The Maccabees have spoken about this, their fourth album, as being a difficult one to make. The word ‘traumatic’ has been bandied about. This seems to be as much to do with the fast-changing world around the five-piece in their base of Elephant and Castle in South London as well as the pressure of following up their most commercially successful album yet, 2012′s Mercury-nominated Given To The Wild.
The record opens with the fantastic rush of the title track which is strangely, melodically reminiscent of Beck’s ‘The New Pollution’ (without actually sounding anything like it). It’s an opener that grabs your attention and sets you up for what newcomers might assume is a long playing mix of the fun of Supergrass meeting the energy of The Cribs.
…only, the album doesn’t actually pan out like that. The next couple of tracks are melancholic, which is fine, but it’s a dirge-like melancholy like you would find on a run of the mill indie-by-numbers records. Whilst it strives for authenticity, it’s not anything new, and despite listening to the album several times, I found my attention wondering at this point, frankly.
On the fourth track, ‘Spit It Out’ the Maccabees start to rediscover themselves, as the track slowly builds and builds like it’s getting itself on track. The second half of the album is much stronger than the first, holding your attention far better, and it’s here that the albums two strongest tracks lie.
‘River Song’ with its refrain of ‘You’re not getting any younger’ (oh, don’t I know it) is hauntingly beautiful. And the album comes to a close with the gorgeous ‘Dawn Chorus.’ This can be likened to Syd Barrett discovering brass and Americana, and the only fault I can find with it is that it’s over far too quickly.

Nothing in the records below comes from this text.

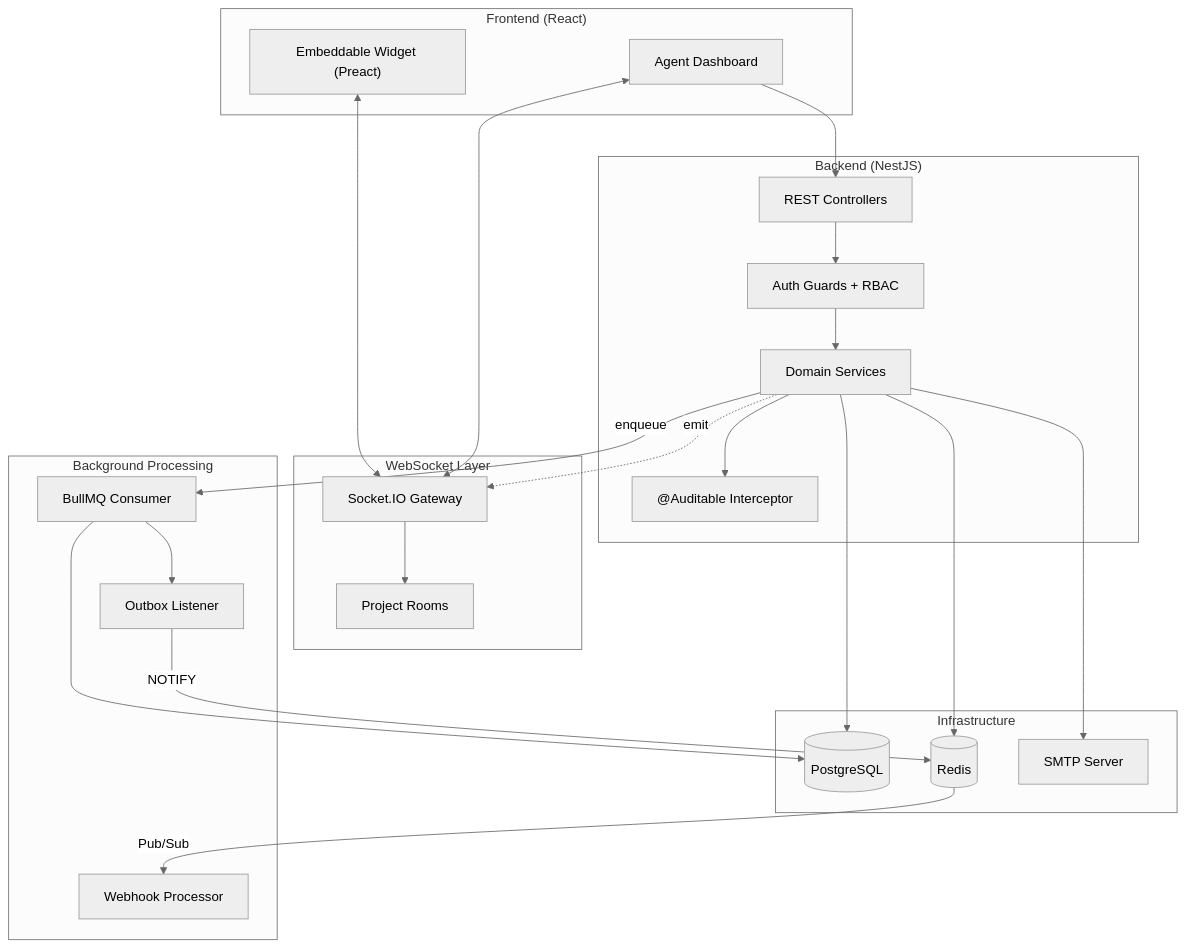
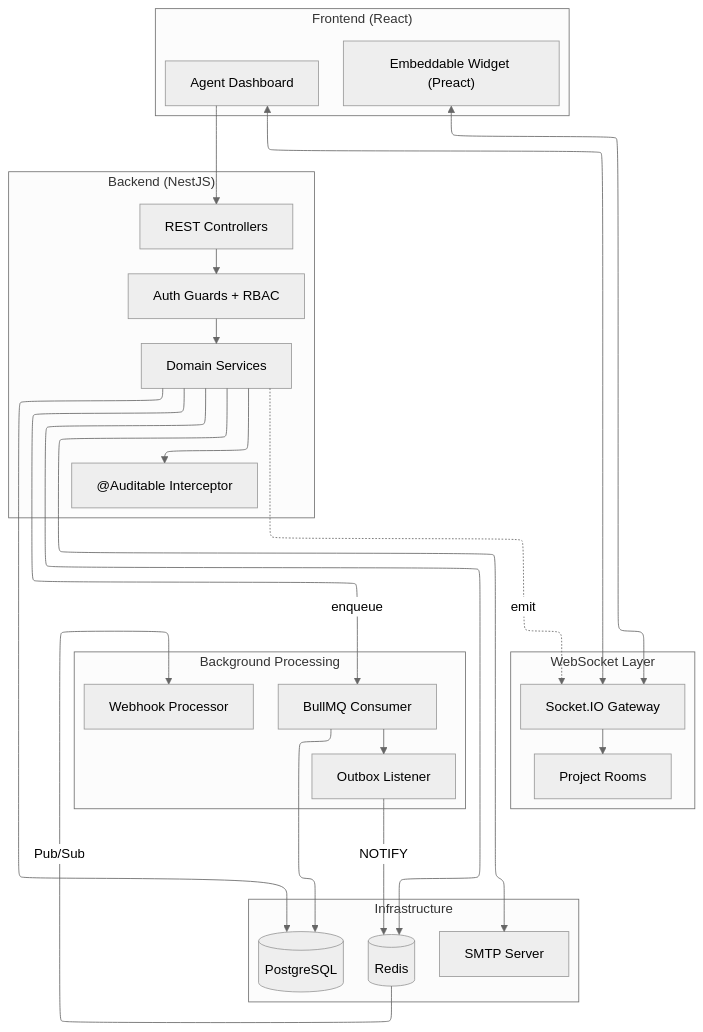
The diagram in docs/architecture.md (doananhhung/livechat), drawn with Mermaid (neutral theme) before and after one commit. The commit also changed 57 other files, not shown here.

Commit message:
update mermaid subgraph to align with the theme color

````diff
--- a/docs/architecture.md
+++ b/docs/architecture.md
@@ -7,51 +7,43 @@
 ```mermaid
+---
+config:
+  layout: elk
+---
 flowchart TB
-    subgraph Frontend["Frontend (React)"]
+ subgraph Frontend["Frontend (React)"]
         Dashboard["Agent Dashboard"]
         Widget["Embeddable Widget (Preact)"]
-    end
-
-    subgraph Gateway["WebSocket Layer"]
+  end
+ subgraph Gateway["WebSocket Layer"]
         SIO["Socket.IO Gateway"]
         Rooms["Project Rooms"]
-    end
-
-    subgraph Backend["Backend (NestJS)"]
+  end
+ subgraph Backend["Backend (NestJS)"]
         API["REST Controllers"]
         Services["Domain Services"]
         Guards["Auth Guards + RBAC"]
         Decorators["@Auditable Interceptor"]
-    end
-
-    subgraph Workers["Background Processing"]
+  end
+ subgraph Workers["Background Processing"]
         BullMQ["BullMQ Consumer"]
         Outbox["Outbox Listener"]
         Webhooks["Webhook Processor"]
-    end
-
-    subgraph Infrastructure
-        PG[(PostgreSQL)]
-        Redis[(Redis)]
+  end
+ subgraph Infrastructure["Infrastructure"]
+        PG[("PostgreSQL")]
+        Redis[("Redis")]
         SMTP["SMTP Server"]
-    end
-
+  end
     Dashboard --> API
     Dashboard <--> SIO
     Widget <--> SIO
-
-    API --> Guards --> Services
-    Services --> Decorators
-    Services --> PG
-    Services --> Redis
-
+    API --> Guards
+    Guards --> Services
+    Services --> Decorators & PG & Redis & SMTP
     SIO --> Rooms
-    Services -.->|emit| SIO
-
-    Services -->|enqueue| BullMQ
-    BullMQ --> PG
-    BullMQ --> Outbox
-    Outbox -->|NOTIFY| Redis
-    Redis -->|Pub/Sub| Webhooks
-
-    Services --> SMTP
+    Services -. emit .-> SIO
+    Services -- enqueue --> BullMQ
+    BullMQ --> PG & Outbox
+    Outbox -- NOTIFY --> Redis
+    Redis -- Pub/Sub --> Webhooks
 ```
````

Despite sitting at number one in the current album charts ‘Marks To Prove It’ is perhaps only nudging the middle marks. A mixed record of some alright parts, some excellent songs, and some parts you’ll find that you can live without hearing again.